Around 1.3 Billion People Worldwide Don’t Want the COVID-19 Vaccine: Gallup Poll

Around 1.3 billion people worldwide said that they will not get a COVID-19 vaccine if it became available at no cost, according to a Gallup poll taken in the last six months of 2020 and released Monday.

The 1.3 billion was a combination of 29 percent, or around three in 10 adults, worldwide who refused to be vaccinated, and another 3 percent who were undecided or refused to answer.

The rollout of the vaccines may be more challenging in certain countries, where more than 50 percent of people in 20 countries and areas said that they were unwilling to receive a COVID-19 vaccine.

These countries are Gabon, Cameroon, Jordan, Hungary, Bulgaria, Bosnia and Herzegovina, Russia, Kazakhstan, Kosovo, Senegal, Togo, Cyprus, Czech Republic, North Macedonia, Albania, Poland, Namibia, Lebanon, and Ukraine. Less than 2 percent of the population in eight of the countries have been vaccinated against COVID-19.

Sub-Saharan African countries Cameroon and Gabon led the list with the highest percentage of its population refusing the vaccine at 66 percent and 65 percent, respectively.

Although vaccine refusal may be high in some of the sub-Saharan African countries, the low COVID-19 mortality rate has puzzled scientists. As of April 28, the cumulative death count for the entire 46 sub-Saharan African countries was 79,804 deaths, or a case fatality risk of 2.5 percent, according to healthasset.org, which is collecting data on COVID-19 in the area. More than half of the deaths occurred in South Africa.

A spokesperson from America’s Frontline Doctors (AFLDS) told The Epoch Times via email that the high number of people who do not want to receive the vaccine “should surprise no one particularly those from countries where years of authoritarian rule made people naturally more cautious about blind acquiescence to government mandates.”

“Hesitancy among people is natural and should not be treated as controversial.

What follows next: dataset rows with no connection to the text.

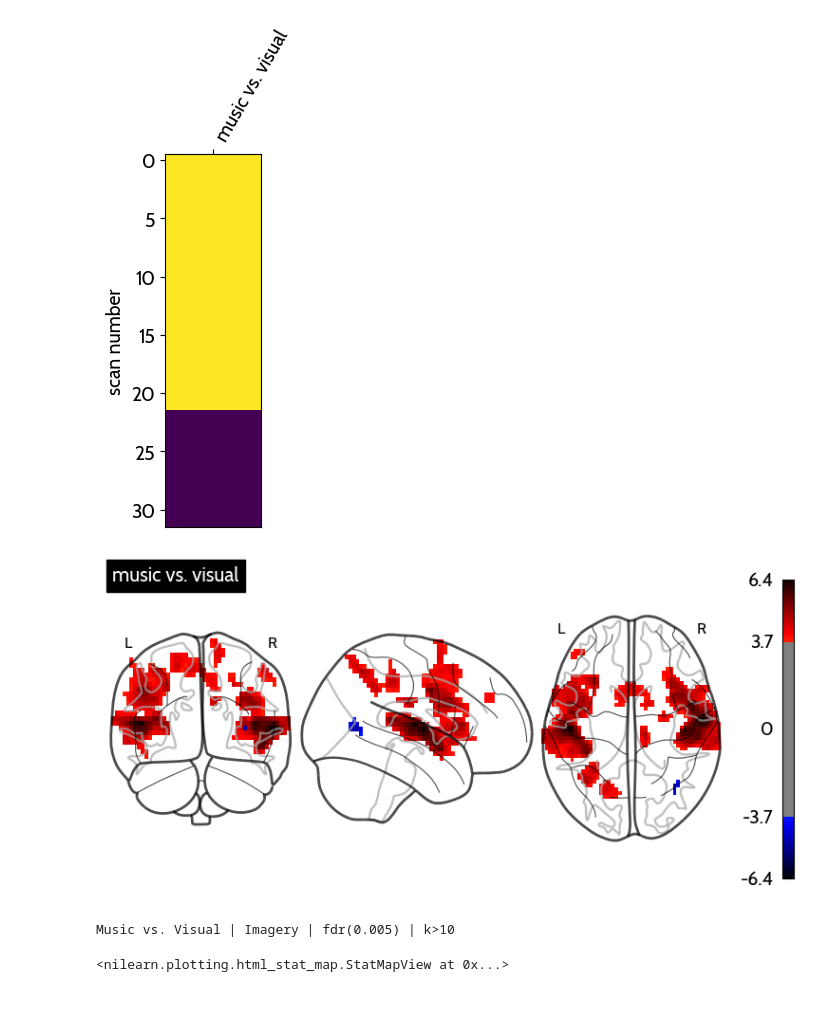
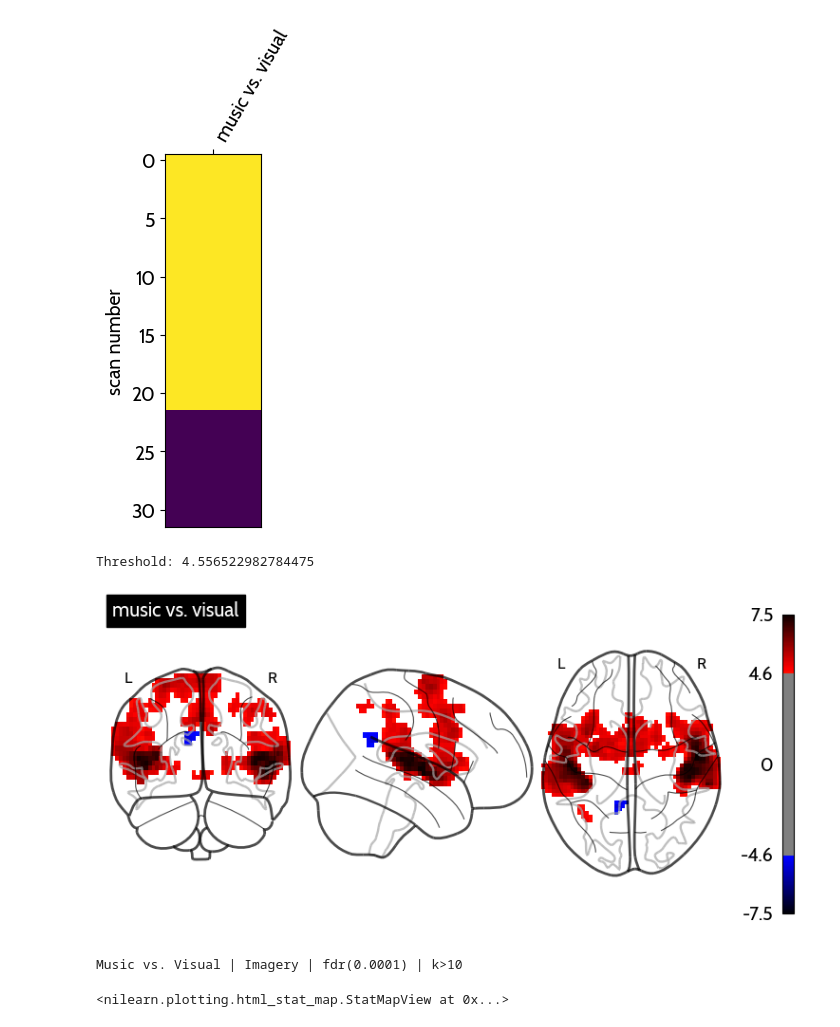
Before and after one commit to CIBIT-UC/musicnf-novelinterface, a Jupyter notebook: scripts/glm/CompareToVisual.ipynb, the cells around one changed output. Drawn from its saved outputs; the diff is of its cells as text; code cells hidden in the pictures.

Commit message:
new comp to visual

```diff
--- a/scripts/glm/CompareToVisual.ipynb
+++ b/scripts/glm/CompareToVisual.ipynb
@@ -15,7 +15,7 @@ visual_path = '/Volumes/T7/BIDS-INTERHEMISPHERIC-NF/derivatives/nilearn-glm'
 # List all zmap nii.gz files
 zmap_music_files = glob.glob(
     os.path.join(music_path,
-        f"sub-*_task-nf_stat-z_con-MotorImageryOneMinusRest.nii.gz"
+        f"sub-*_task-nf_stat-z_con-MotorImageryOneTwoMinusRest.nii.gz"
     )
 )
 zmap_music_files.sort()
@@ -70,30 +70,33 @@ stat_maps_unpaired = second_level_model_unpaired.compute_contrast(
 # %%
 from nilearn.glm import threshold_stats_img
 
-alpha = 0.005
+alpha = 0.0001
 hc = 'fdr'
 ct = 10
 
 corrected_map, thres = threshold_stats_img(stat_maps_unpaired["z_score"],
                                            cluster_threshold=ct,
                                            alpha=alpha,
                                            height_control=hc)
 
+print(f"Threshold: {thres}")
+
 display = plotting.plot_glass_brain(
     corrected_map,
     threshold=thres,
     colorbar=True,
     plot_abs=False,
     title="music vs. visual",
 )
 # %% [output]
+Threshold: 4.556522982784475
-[figure, old version]
+[figure, new version]
 # %%
 #| label: fig-musicVSvisual-glm-map
 print(f"Music vs. Visual | Imagery | {hc}({alpha}) | k>{ct}")
 plotting.view_img(corrected_map, threshold=thres, colorbar=True)
 # %% [output]
-Music vs. Visual | Imagery | fdr(0.005) | k>10
+Music vs. Visual | Imagery | fdr(0.0001) | k>10
 <nilearn.plotting.html_stat_map.StatMapView at 0x...>
 # %%
 #| label: tab-musicVSvisual-glm-clusters
```
Also changed, not shown: parts of 1 cell of this notebook, 1 other file.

It is often reflective of a distrust of government-provided information or a desire to examine more evidence and effectiveness before taking any medication,” the spokesperson added.

In this file photo, a vial of the AstraZeneca vaccine is pictured in a pharmacy in Boulogne Billancourt, outside Paris on March 15, 2021. (The Canadian Press/ Christophe Ena/File/AP)

Some of the reasons why people are declining the COVID-19 vaccine include concerns of side effects, vaccine safety and efficacy, the speed at which it was developed, and a lack of trust in pharmaceutical companies, governments, and businesses, particularly those who incentivize people to get the vaccine or mandate a vaccine passport while the vaccine is only granted an emergency use authorization (EUA).

“In addition, mandating vaccines that have not been fully approved and where long-term data is unavailable is not a sound medical or scientific approach,” the AFLDS spokesperson said. “It violates federal and international law. Many people are interested in waiting to see if new research comes that could cut against any EUA that permitted premature rollout of a new type of medication.”

The Food and Drug Administration (FDA) has so far only issued an emergency authorization to three vaccine manufacturers: Johnson & Johnson, Moderna, and Pfizer-BioNTech. The only treatment the federal regulator has approved for a COVID -19 illness that requires hospitalization and oxygen supplementation is the antiviral agent, remdesivir.

The FDA states: “Under section 564 of the Federal Food, Drug, and Cosmetic Act (FD&C Act), when the Secretary of HHS declares that an emergency use authorization is appropriate, FDA may authorize unapproved medical products or unapproved uses of approved medical products to be used in an emergency to diagnose, treat, or prevent serious or life-threatening diseases or conditions caused by CBRN [chemical, biological, radiological, and nuclear] threat agents when certain criteria are met, including there are no adequate, approved, and available alternatives.”

Uncertainty or refusal to receive the vaccine is diverse and beyond partisan issues in the United States. According to a February 2021 poll by the University of Texas/Texas Tribune, while more Independents and Republicans in the Lone Star state expressed they did not want to be vaccinated or were unsure, at least 27 percent of Democrats also said the same.

In addition, about 26 percent of Texas Democrats expressed vaccines in general were not safe, compared to 55 percent Independents and 46 percent Republicans.

The Harris Poll involving 2,097 Americans found that while more people said they would wait out on the vaccine (21 percent) or outright declined it (14 percent), about 10 percent expressed they would receive the vaccine “whenever they get around to it.”

To date, more than 247 million doses of the COVID-19 vaccine have been administered to Americans, and 50 percent of the population in nine states have received at least one shot.

About 68 percent of Americans say that they are satisfied with the vaccine process. That number is double what it was in January and was highest among people age 65 and older, according to a Gallup poll that came out on March 30.